In the News: The Structure and Purpose of Algebra Instruction
Have you recently found something interesting ‘in the news’? If so – let us know at firstname.lastname@example.org. Here’s something we found that seems to be creating a ‘buzz’ in the adult education community:
Aaron Kohring and Donna Curry, EFF math content experts, note that the recent New York Times op-ed piece by Andrew Hacker “Is Algebra Necessary?” sparked a *lively* discussion over on the LINCS numeracy discussion list – they recommend that you hop over and take a look at it.
In particular, these quotes from the discussion stood out:
“Teaching math without algebra is like teaching science without the scientific method. [i.e.] ‘This is the way it is. Memorize it. No, I can’t explain how I know. This is what’s in the book, so it’s right.’ It might get you through the test, but it’s a long way from helping you understand how to use these powerful tools for your own purposes.”
Rachel Baron GED/ABE Instructor http://lincs.ed.gov/pipermail/numeracy/2012/001333.html
“I haven’t always been the mathlete that I am today, but math taught me to never give up, to try different approaches, to think differently about the problem I was working, and jubilation of finding a solution. Math has not depleted my brainpower but has given me more tools in which I am able to think more efficiently and effectively.”
Brooke Istas, Moderator, LINCS Math and Numeracy List http://lincs.ed.gov/pipermail/numeracy/2012/001328.html
“The study of algebra promotes forethought and planning, devising a systematic and logical process to derive a solution. Does this not apply in all aspects of life? I tell students that “algebra” is a planning system. When problems become more complex and require the execution of multiple steps in the correct order, we think it through and create the “plan” of execution which is the algebra equation. It is like a recipe.”
Maureen Carro, Academic Learning Solutions http://lincs.ed.gov/pipermail/numeracy/2012/001348.html

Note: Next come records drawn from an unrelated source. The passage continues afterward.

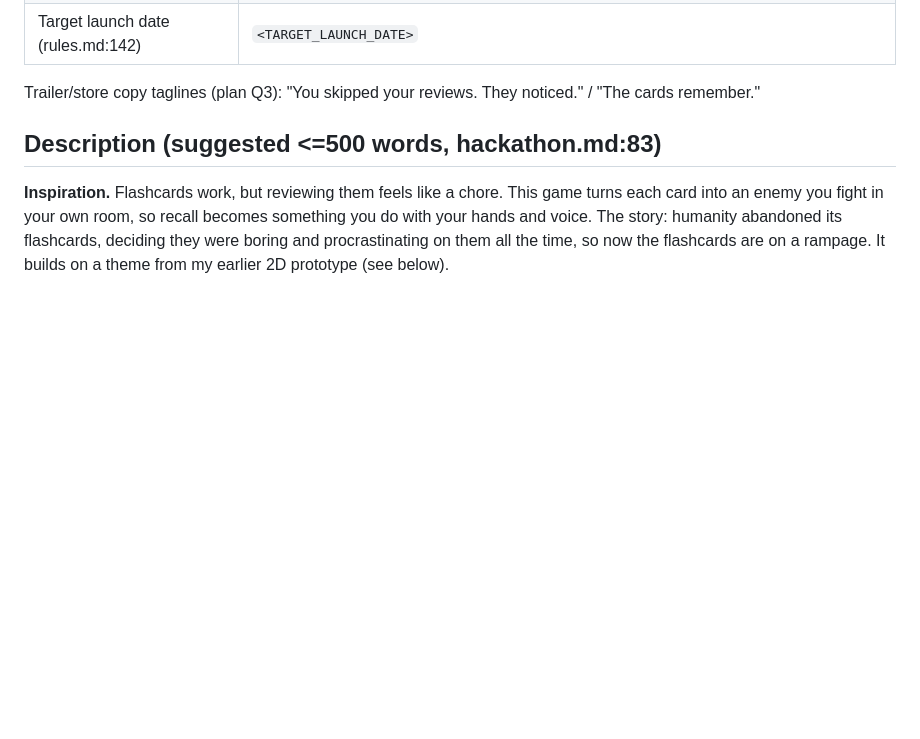
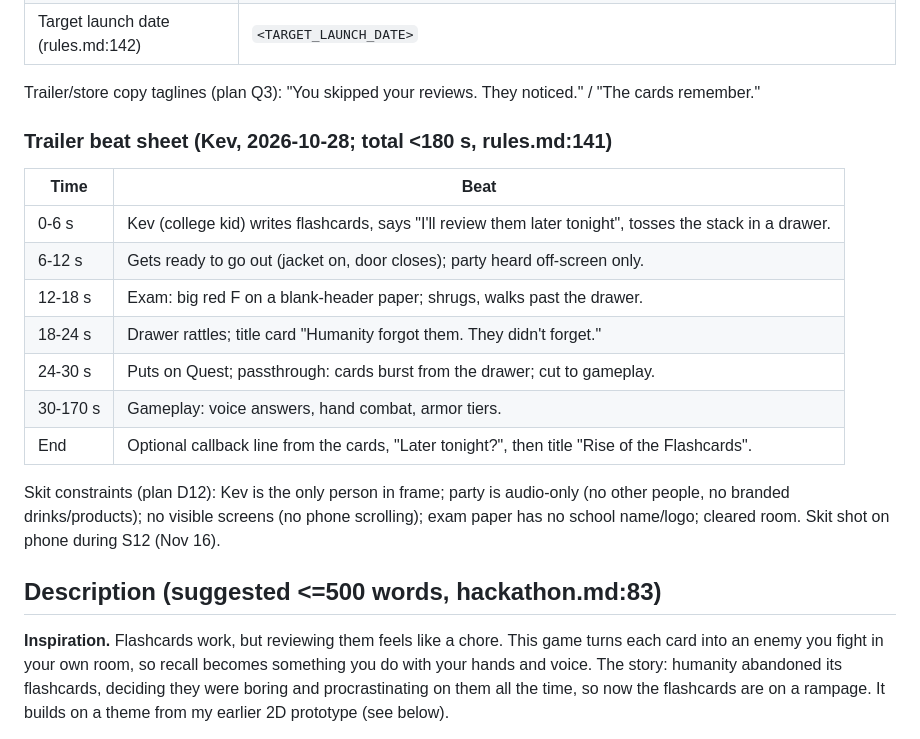
Before and after one commit to KevinKbyte/RiseOfTheFlashcards, a Markdown page: docs/devpost-draft.md, the part around the change. Drawn GitHub-style; blank space fills up the shorter version.

Commit message:
docs: add trailer cold-open beat sheet
Co-Authored-By: Claude Opus 5.5 <noreply@anthropic.com>

```diff
--- a/docs/devpost-draft.md
+++ b/docs/devpost-draft.md
@@ -17,6 +17,21 @@ Plan S13 (submit by 2026-11-17 21:00 PT; deadline 2026-11-18 12:00 PT, rules.md:
 | Target launch date (rules.md:142) | `<TARGET_LAUNCH_DATE>` |
 
 Trailer/store copy taglines (plan Q3): "You skipped your reviews. They noticed." / "The cards remember."
+
+### Trailer beat sheet (Kev, 2026-10-28; total <180 s, rules.md:141)
+
+| Time | Beat |
+|---|---|
+| 0-6 s | Kev (college kid) writes flashcards, says "I'll review them later tonight", tosses the stack in a drawer. |
+| 6-12 s | Gets ready to go out (jacket on, door closes); party heard off-screen only. |
+| 12-18 s | Exam: big red F on a blank-header paper; shrugs, walks past the drawer. |
+| 18-24 s | Drawer rattles; title card "Humanity forgot them. They didn't forget." |
+| 24-30 s | Puts on Quest; passthrough: cards burst from the drawer; cut to gameplay. |
+| 30-170 s | Gameplay: voice answers, hand combat, armor tiers. |
+| End | Optional callback line from the cards, "Later tonight?", then title "Rise of the Flashcards". |
+
+Skit constraints (plan D12): Kev is the only person in frame; party is audio-only (no other people, no branded drinks/products); no
+visible screens (no phone scrolling); exam paper has no school name/logo; cleared room. Skit shot on phone during S12 (Nov 16).
 
 ## Description (suggested <=500 words, hackathon.md:83)
 
```
Also changed, not shown: docs/plans/2026-10-28-vr-flashcard-game.md (+1 -0 lines).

Now some might say that subscribers to a Math and Numeracy discussion list might be biased in favor of Algebra. Here’s a post Duren found on the blogosphere from a young bibliophile and professed ‘math hater’ — also in rebuttal of the NYT article: The Fear of Math.
In the EFF online mini-course Algebrafying Arithmetic: Developing algebraic reasoning with ALL learners Donna Curry addresses this issue of ‘algebra fear’ and the need to re-think algebra instruction:
“Rather than refer to ‘algebra’, we might want to talk about ‘algebraic thinking’ or ‘algebraic reasoning’ so that we understand that it is more than just about manipulating symbols. When we understand what algebraic thinking includes, we can more readily recognize how it is used in life. Algebraic thinking involves recognizing and analyzing patterns, studying and representing relationships, making generalizations, and analyzing how things change. It is about making predictions based on patterns or relationships, making decisions, and solving real problems. It is about creating models based on phenomena that occur around us.
If we want our students to be proficient in algebraic reasoning, then we may need to rethink how we approach math.
Algebra is often taught as an abstract set of rules for manipulating cryptic symbols – and many adults have learned to fear algebra because of it. Activities based on real-life examples, solved with concrete tools like [play] money or other manipulatives, can combat these fears.“
Donna also notes that the National Council of Teachers of Mathematics (NCTM) advocates for algebraic reasoning to be taught and learned at the very earliest ages (see graphic at right).1 This recommendation is echoed in all levels of the EFF Use Math to Solve Problems and Communicate Performance Continuum for adult learners.
For more on this topic, we recommend the following NCTM resource on Algebraic thinking — cited in both the LINCS discussion and the mini-course: A Journey in Algebraic Thinking, by Cathy L. Seeley
SO – based on the original article and the various viewpoints expressed, what are YOUR thoughts on the importance of algebra? Is algebra useful to everyone in their daily lives or only for those continuing into postsecondary education?
Why teach algebra to our adult learners? What are some examples of algebra – or algebraic thinking – in YOUR daily life? Your students lives?
Comment and add your voice to the buzz!
To learn more about teaching Algebraic thinking in the EFF online mini-course, Algebrafying Arithmetic: Developing algebraic reasoning with ALL learners contact us via email@example.com.
Donna Curry, EFF Trainer & Content Expert, Center for Literacy Studies
References and Resources
1 National Council of Teachers of Mathematics, Executive Summary: Principles and Standards for School Mathematics, pp 3-4., Reston, VA http://www.nctm.org/uploadedFiles/Math_Standards/12752_exec_pssm.pdf